Chapter #1

When the Renaissance goes to the countryside

Medici Villa in Poggio a CaianoPhoto by: ©Tommaso Lombardi
Medici Villa in Poggio a CaianoPhoto by: ©Tommaso Lombardi

The Medici family dotted Tuscany with their marvellous, fortress-like villas, suburban centres of power scattered throughout their lands. But then there is one that lacks such a severe appearance, the setting of a famous, though dark, historical episode that unfolded on its grounds: the Villa of Poggio a Caiano

Poggio a Caiano is a small town nestled between Florence, Prato and Pistoia that rose up around the Medici Villa at the beginning of the 1500s, when jobs brought artists to the area, who established the first settlement.

Lorenzo the Magnificent commissioned Giuliano da Sangallo to build a country getaway, or as it’s also called, a summer residence, but there was one condition: there would be no fortress like aspects to this estate. Open to the environment and the light, with its large terrace surrounding it, it seems to welcome and at the same time, blend with the landscape, with the pleasures of life. In addition to being a hub of thriving farms, indeed, it was devoted to welcoming great artists and future foreign brides of the family. 

Welcome to the inauguration of the outdoor Renaissance  

Chapter #2

A story in History: Bianca Cappello and Francesco I de’ Medici

Piccola Grande Italia - Poggio a Caiano
Medici Villa in Poggio a Caiano, LimonaiaPhoto by: ©Tommaso Lombardi
Medici Villa in Poggio a Caiano, Still-Life MuseumPhoto by: ©Tommaso Lombardi
Medici Villa in Poggio a CaianoPhoto by: ©Tommaso Lombardi

Bianca Cappello was a beautiful Venetian noblewoman, who one day fled to Florence with her lover, the poor merchant Pietro Bonaventuri. The girl’s father was furious and moved heaven and earth to bring his daughter back to Venice, even imploring Cosimo I to get involved, but he had to back down when Bianca and the merchant married under the protective wing of Francesco de’ Medici.  

Cosimo’s son, however, took a liking to the beautiful Venetian, who returned his affections, and so, they began a secret love affair; their story was known to everyone though, even including Francesco’s wife, Joanna of Austria, and Bianca’s husband. 

Novel-worthy twists andintrigues – to give an idea: the assassination of Bonaventuri and a fake pregnancy by Bianca – didn’t shake the feelings the two lovers had for each other: after the death of Cosimo I and Francesco’s subsequent rise to the throne, Bianca Cappello became for all intents and purposes the most important woman in the Grand Duchy. And if that wasn’t enough, that same year the Grand Duke and the Venetian courtesan married. It was a marriage organized in complete secrecy which Bianca worried about going public. In Venice, any remaining anger dissolved at once, but the same can’t be said for Florence. The cardinal Ferdinando, Francesco’s brother, was a spiteful man.  

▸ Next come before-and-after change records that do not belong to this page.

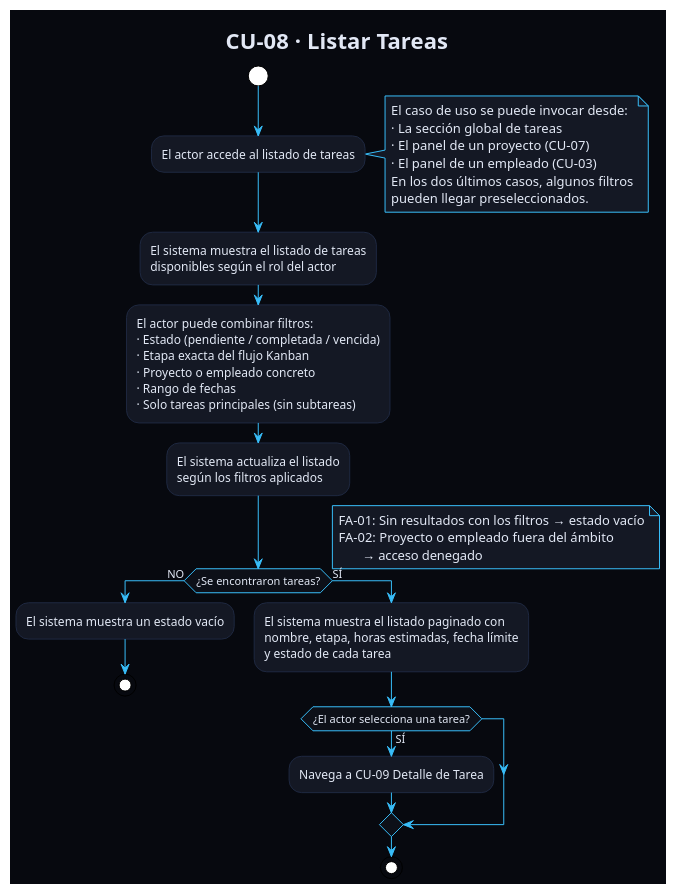
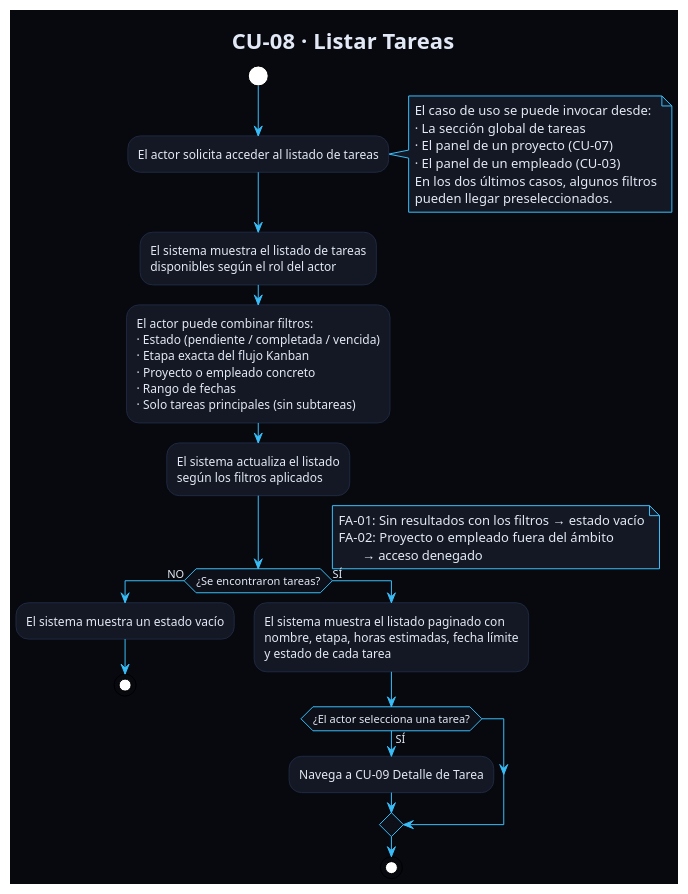
One commit to Jorgeog25/GII-TFG-2026 changed the diagram in Estudiantes/cesar-garcia-eguiguren/Capítulo-2/diagramas/CdU/flujoCU08.puml. Above: the diagram before and after it, drawn with PlantUML. The commit also changed 13 other files, not shown here.

Commit message:
actualización de diagramas

```diff
--- a/Estudiantes/cesar-garcia-eguiguren/Capítulo-2/diagramas/CdU/flujoCU08.puml
+++ b/Estudiantes/cesar-garcia-eguiguren/Capítulo-2/diagramas/CdU/flujoCU08.puml
@@ -1,59 +1,59 @@
 @startuml CU08_ListarTareas
 !theme plain
 skinparam backgroundColor #07090F
 skinparam defaultFontColor #E2E8F5
 skinparam ArrowColor #38BDF8
 skinparam ActivityBorderColor #1E2840
 skinparam ActivityBackgroundColor #141824
 skinparam ActivityDiamondBackgroundColor #0D1018
 skinparam ActivityDiamondBorderColor #38BDF8
 skinparam NoteBackgroundColor #141824
 skinparam NoteBorderColor #38BDF8
 title CU-08 · Listar Tareas
 
 start
-:El actor accede al listado de tareas;
+:El actor solicita acceder al listado de tareas;
 
 note right
   El caso de uso se puede invocar desde:
   · La sección global de tareas
   · El panel de un proyecto (CU-07)
   · El panel de un empleado (CU-03)
   En los dos últimos casos, algunos filtros
   pueden llegar preseleccionados.
 end note
 
 :El sistema muestra el listado de tareas
 disponibles según el rol del actor;
 
 :El actor puede combinar filtros:
 · Estado (pendiente / completada / vencida)
 · Etapa exacta del flujo Kanban
 · Proyecto o empleado concreto
 · Rango de fechas
 · Solo tareas principales (sin subtareas);
 
 :El sistema actualiza el listado
 según los filtros aplicados;
 
 if (¿Se encontraron tareas?) then (NO)
   :El sistema muestra un estado vacío;
   stop
 else (SÍ)
   :El sistema muestra el listado paginado con
   nombre, etapa, horas estimadas, fecha límite
   y estado de cada tarea;
 
   if (¿El actor selecciona una tarea?) then (SÍ)
     :Navega a CU-09 Detalle de Tarea;
   endif
   stop
 endif
 
 note right
   FA-01: Sin resultados con los filtros → estado vacío
   FA-02: Proyecto o empleado fuera del ámbito
          → acceso denegado
 end note
 
 @enduml
```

The following year, Francesco and Bianca married again, this time officially, in the villa in Poggio a Caiano.

And it was here that, just a few years later, the two spouses settled in for their holiday. It was September, the right period to take up hunting again. It seemed that the cardinal Ferdinand also wanted in on the activity, joining his brother and sister-in-law at the villa.  

It should have been an occasion to resolve any discord between the couple and the cardinal, but it didn’t go that way. 

Francesco died at the beginning of October, Bianca some days thereafter. The cause of the two deaths is still uncertain, but there are those who say that they were poisoned with arsenic.

Photo by: Tommaso Lombardi